What to do:
Nothing except the pictures should be left out when you reproduce the listing exactly.

#####

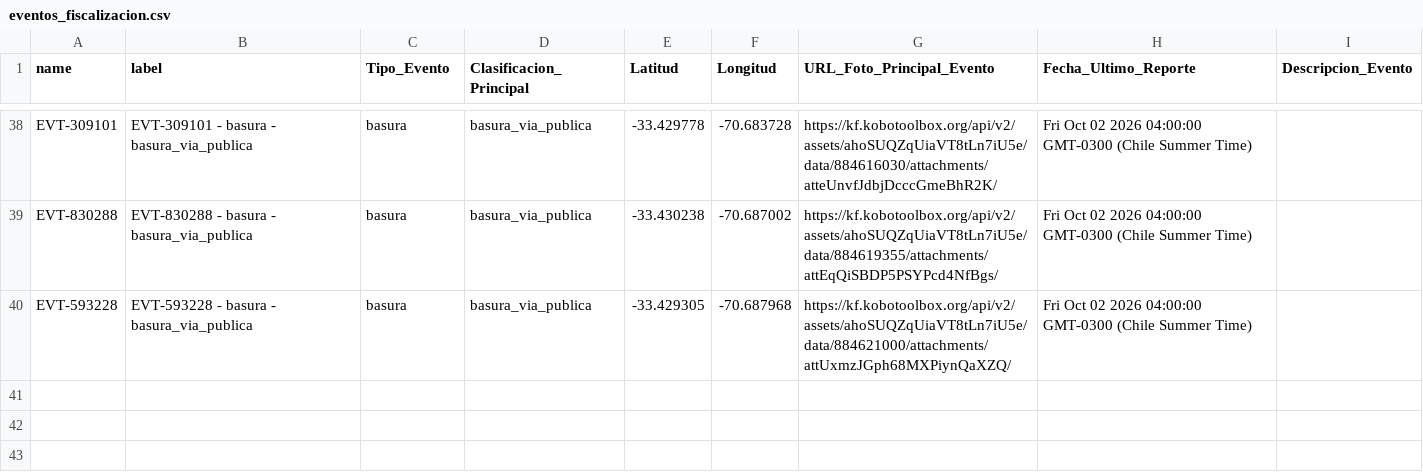
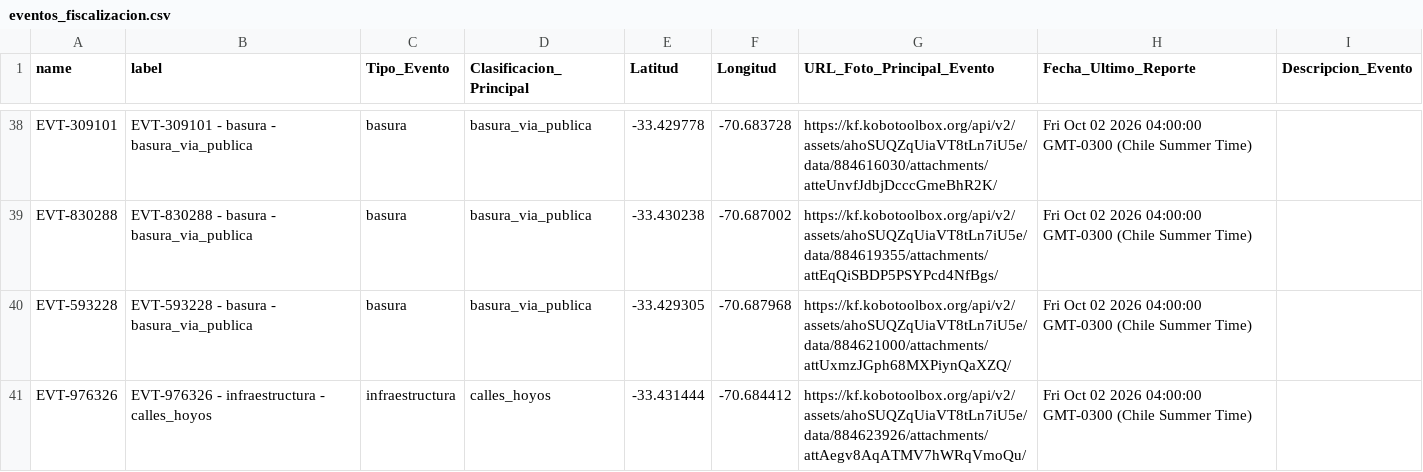
Before and after one commit to geoemprendimiento2026/observatorio-datos, a CSV file: eventos_fiscalizacion.csv, drawn as a sheet; only a part is shown, gaps mark what is left out; the diff names each change by its address in the sheet, - before the commit and + after, or states it on an @@ line.

Commit message:
Actualiza eventos_fiscalizacion.csv — 2026-10-02T18:08:50.977Z

```diff
--- a/eventos_fiscalizacion.csv
+++ b/eventos_fiscalizacion.csv
+row 41: EVT-976326 | EVT-976326 - infraestructura - calles_hoyos | infraestructura | calles_hoyos | -33.431444 | -70.684412 | https://kf.kobotoolbox.org/api/v2/assets/ahoSUQZqUiaVT8tLn7iU5e/data/884623926/attachments/attAegv8AqATMV7hWRqVmoQu/ | Fri Oct 02 2026 04:00:00 GMT-0300 (Chile Summer Time)
```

#####

Result of this task:
Before and after one commit to geoemprendimiento2026/observatorio-datos, a CSV file: eventos_fiscalizacion.csv, drawn as a sheet; only a part is shown, gaps mark what is left out; the diff names each change by its address in the sheet, - before the commit and + after, or states it on an @@ line.

Commit message:
Actualiza eventos_fiscalizacion.csv — 2026-10-02T18:08:50.977Z

```diff
--- a/eventos_fiscalizacion.csv
+++ b/eventos_fiscalizacion.csv
+row 41: EVT-976326 | EVT-976326 - infraestructura - calles_hoyos | infraestructura | calles_hoyos | -33.431444 | -70.684412 | https://kf.kobotoolbox.org/api/v2/assets/ahoSUQZqUiaVT8tLn7iU5e/data/884623926/attachments/attAegv8AqATMV7hWRqVmoQu/ | Fri Oct 02 2026 04:00:00 GMT-0300 (Chile Summer Time)
```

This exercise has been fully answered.